Entry 2 a:7 Conditions (CH3CN:H2O), temp., 6 a (added over…)[a] Yield[b] 5 a [%] 1 2 3 4 5 6 7 8 9 10 11 12 13 14 15 16 17 18 19 20 21 22 23

12:5 12:5 12:5 12:5 12:5 12:5 12:5 12:5 12:5 3:5 24:5 12:3 12:5 12:5 12:5 12:5 12:5 12:5 12:5 12:5 12:5

(100:0), rt, 6 a (5 min) (100:0), rt, 6 a (60 min) (1:1), rt, 6 a (30 min) (1:1), rt, 6 a (120 min) (5:1), rt, 6 a (60 min) (8:1), rt, 6 a (120 min) (5:1), rt, 6 a (30 min) (5:1), rt, 6 a (120 min) (5:1), rt, 6 a (300 min) (5:1), rt, 6 a (60 min) (5:1), rt, 6 a (60 min) (5:1), rt, 6 a (60 min) (5:1), 40 8C, 6 a (60 min) (5:1), 0 8C, 6 a (60 min) (5:1), rt, 6 a (60 min), under air (5:1), rt, 6 a (120 min), K2CO3 (2.5 equiv) (5:1), rt, 6 a  HCl (60 min) (5:1), rt, 6 a (60 min), CF3COOH (3 equiv) (5:1), rt, 6 a (1200 min), CF3COOH (3 equiv) (5:1), rt, 6 a (60 min), CH3COOH (3 equiv) (5:1), rt, 6 a (60 min), CH3COOH (3 equiv), MnO2 (0.5 equiv) 12:5 (100:0), NFSI (5 equiv),[d] rt, 6 a (60 min) 12:5 (100:0), NFPY (5 equiv),[d] rt, 6 a (60 min)

5 20 31 30 46 38 42 46 40 19 44 32 33 28 23[c] 30 36 23 32 36 42 1 –

[a] Under argon unless otherwise noted. [b] Yield determined by 1H NMR spectroscopy using dimethyl terephthalate as internal standard. [c] Hydroperoxide 12 was obtained in 20 % yield; see also ref. [21e]. [d] NFSI or NFPY used instead of Selectfluor.

(Scheme 2).[24] Unlike in other reports,[18a] higher contents of water gave lower yields (entries 3, 4). Variations of the reaction time (entries 7–9) confirmed an ideal time span of 60 to 120 min for the addition of 6 a, and control reactions proved that the product 5 a is stable for six hours under the chosen conditions.
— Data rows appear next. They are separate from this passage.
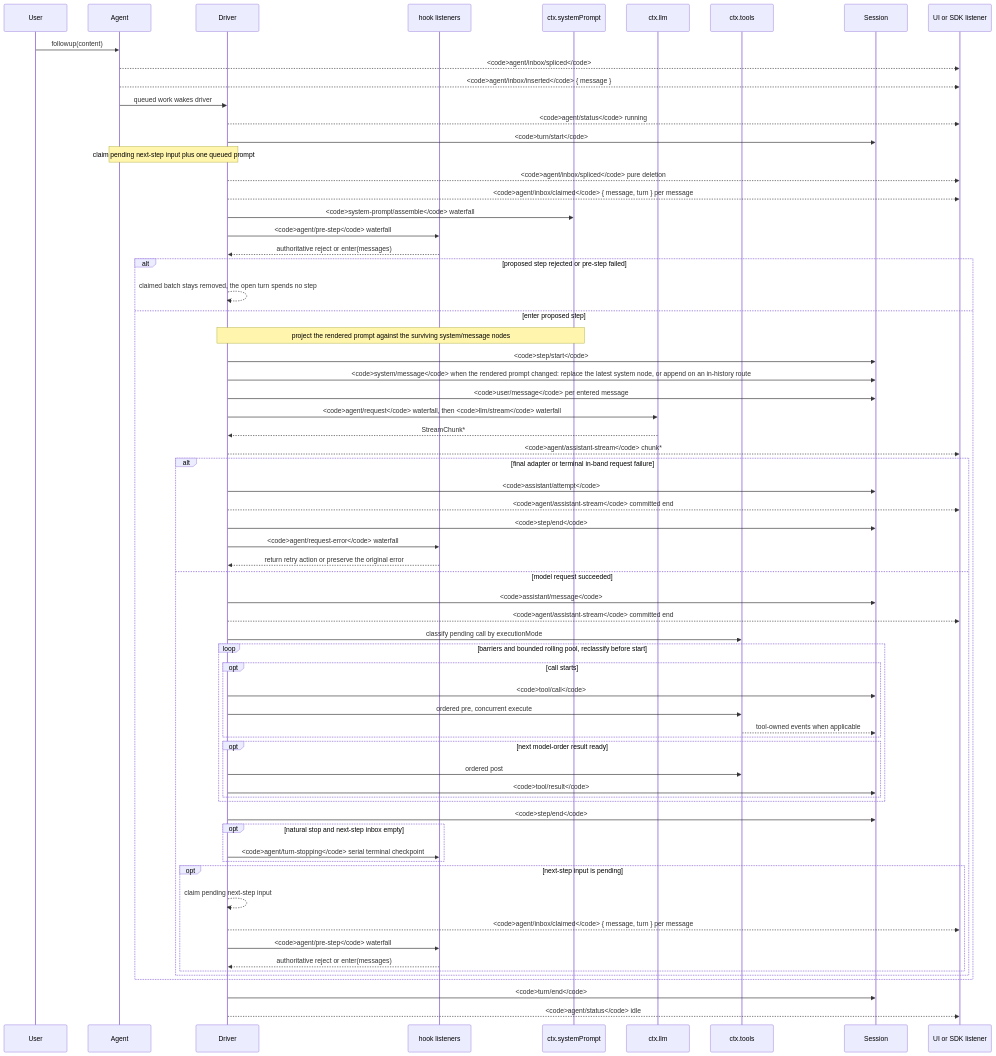
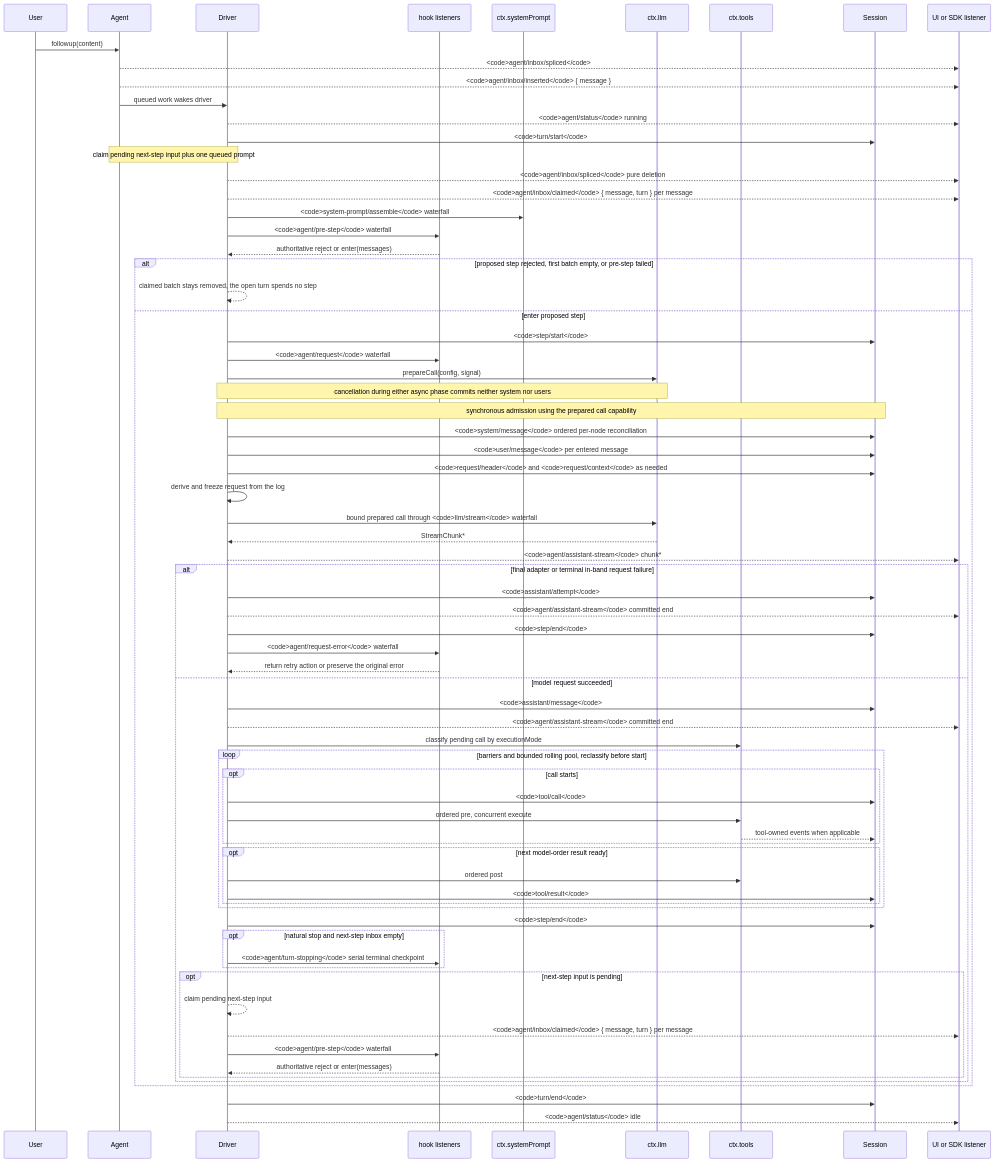
One commit to guojiaxian/deepseek-harness-WTAgent changed the diagram in docs/agent-lifecycle.md. Above: the diagram before and after it, drawn with Mermaid. The commit also changed 40 other files, not shown here.

````diff
--- a/docs/agent-lifecycle.md
+++ b/docs/agent-lifecycle.md
@@ -8,69 +8,74 @@
 ```mermaid
 sequenceDiagram
   participant User
   participant Agent
   participant Driver
   participant Hooks as hook listeners
   participant Prompt as ctx.systemPrompt
   participant LLM as ctx.llm
   participant Tools as ctx.tools
   participant Session
   participant SDK as UI or SDK listener
   User->>Agent: followup(content)
   Agent-->>SDK: <code>agent/inbox/spliced</code>
   Agent-->>SDK: <code>agent/inbox/inserted</code> { message }
   Agent->>Driver: queued work wakes driver
   Driver-->>SDK: <code>agent/status</code> running
   Driver->>Session: <code>turn/start</code>
   Note over Agent,Driver: claim pending next-step input plus one queued prompt
   Driver-->>SDK: <code>agent/inbox/spliced</code> pure deletion
   Driver-->>SDK: <code>agent/inbox/claimed</code> { message, turn } per message
   Driver->>Prompt: <code>system-prompt/assemble</code> waterfall
   Driver->>Hooks: <code>agent/pre-step</code> waterfall
   Hooks-->>Driver: authoritative reject or enter(messages)
-  alt proposed step rejected or pre-step failed
+  alt proposed step rejected, first batch empty, or pre-step failed
     Driver-->>Driver: claimed batch stays removed, the open turn spends no step
   else enter proposed step
-  Note over Driver,Prompt: project the rendered prompt against the surviving system/message nodes
   Driver->>Session: <code>step/start</code>
-  Driver->>Session: <code>system/message</code> when the rendered prompt changed: replace the latest system node, or append on an in-history route
+  Driver->>Hooks: <code>agent/request</code> waterfall
+  Driver->>LLM: prepareCall(config, signal)
+  Note over Driver,LLM: cancellation during either async phase commits neither system nor users
+  Note over Driver,Session: synchronous admission using the prepared call capability
+  Driver->>Session: <code>system/message</code> ordered per-node reconciliation
   Driver->>Session: <code>user/message</code> per entered message
-  Driver->>LLM: <code>agent/request</code> waterfall, then <code>llm/stream</code> waterfall
+  Driver->>Session: <code>request/header</code> and <code>request/context</code> as needed
+  Driver->>Driver: derive and freeze request from the log
+  Driver->>LLM: bound prepared call through <code>llm/stream</code> waterfall
   LLM-->>Driver: StreamChunk*
   Driver-->>SDK: <code>agent/assistant-stream</code> chunk*
   alt final adapter or terminal in-band request failure
     Driver->>Session: <code>assistant/attempt</code>
     Driver-->>SDK: <code>agent/assistant-stream</code> committed end
     Driver->>Session: <code>step/end</code>
     Driver->>Hooks: <code>agent/request-error</code> waterfall
     Hooks-->>Driver: return retry action or preserve the original error
   else model request succeeded
   Driver->>Session: <code>assistant/message</code>
   Driver-->>SDK: <code>agent/assistant-stream</code> committed end
   Driver->>Tools: classify pending call by executionMode
   loop barriers and bounded rolling pool, reclassify before start
     opt call starts
       Driver->>Session: <code>tool/call</code>
       Driver->>Tools: ordered pre, concurrent execute
       Tools-->>Session: tool-owned events when applicable
     end
     opt next model-order result ready
       Driver->>Tools: ordered post
       Driver->>Session: <code>tool/result</code>
     end
   end
   Driver->>Session: <code>step/end</code>
   opt natural stop and next-step inbox empty
     Driver->>Hooks: <code>agent/turn-stopping</code> serial terminal checkpoint
   end
   opt next-step input is pending
     Driver-->>Driver: claim pending next-step input
     Driver-->>SDK: <code>agent/inbox/claimed</code> { message, turn } per message
     Driver->>Hooks: <code>agent/pre-step</code> waterfall
     Hooks-->>Driver: authoritative reject or enter(messages)
   end
   end
   end
   Driver->>Session: <code>turn/end</code>
   Driver-->>SDK: <code>agent/status</code> idle
 ```
````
Higher amounts of the alkene 2 a did not lead to an improvement (entry 11), whereas a reduction of the equivalents of either alkene 2 a (entry 10) or Selectfluor (7) resulted in remarkably decreased yields (entry 12). After having evaluated the influence of the reaction temperature (entries 13, 14), we turned to investigate the effect of
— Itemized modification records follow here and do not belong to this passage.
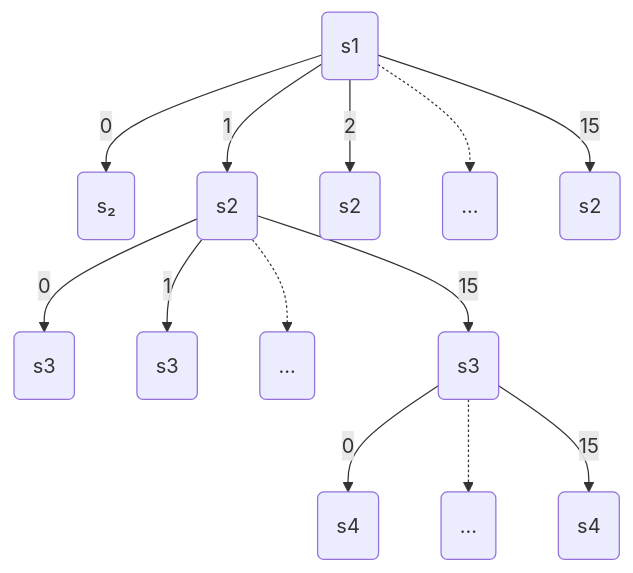
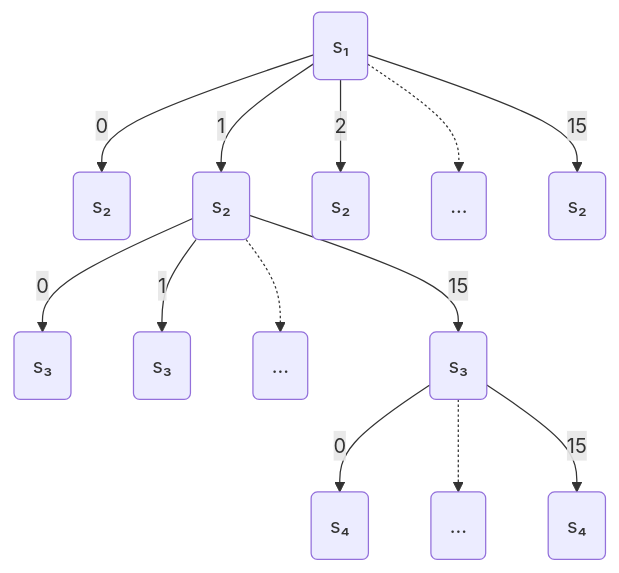
The diagram in content/posts/dice24/dice24_rps_casino.md (Tsumiiiiiiii/Tsumiiiiiiii.github.io), drawn with Mermaid before and after one commit.

```diff
--- a/content/posts/dice24/dice24_rps_casino.md
+++ b/content/posts/dice24/dice24_rps_casino.md
@@ -254,15 +254,15 @@
 {{< mermaid >}}
 flowchart TD;
-  A(s1) -->|0| B("s₂")
-  A -->|1| C(s2)
-  A -->|2| D(s2)
+  A("s₁") -->|0| B("s₂")
+  A -->|1| C("s₂")
+  A -->|2| D("s₂")
   A -.->  SK1(...)
-  A -->|15| F(s2)
-  C --> |0| G(s3)
-  C --> |1| H(s3)
+  A -->|15| F("s₂")
+  C --> |0| G("s₃")
+  C --> |1| H("s₃")
   C -.->  SK2(...)
-  C --> |15| I(s3)
-  I --> |0| J(s4)
+  C --> |15| I("s₃")
+  I --> |0| J("s₄")
   I -.-> SK3(...)
-  I --> |15| K(s4)
+  I --> |15| K("s₄")
 {{< /mermaid >}}
```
Scheme 2. Products and mechanistic steps in the carbofluorination reaction. Chem. Eur. J. 2014, 20, 15344 – 15348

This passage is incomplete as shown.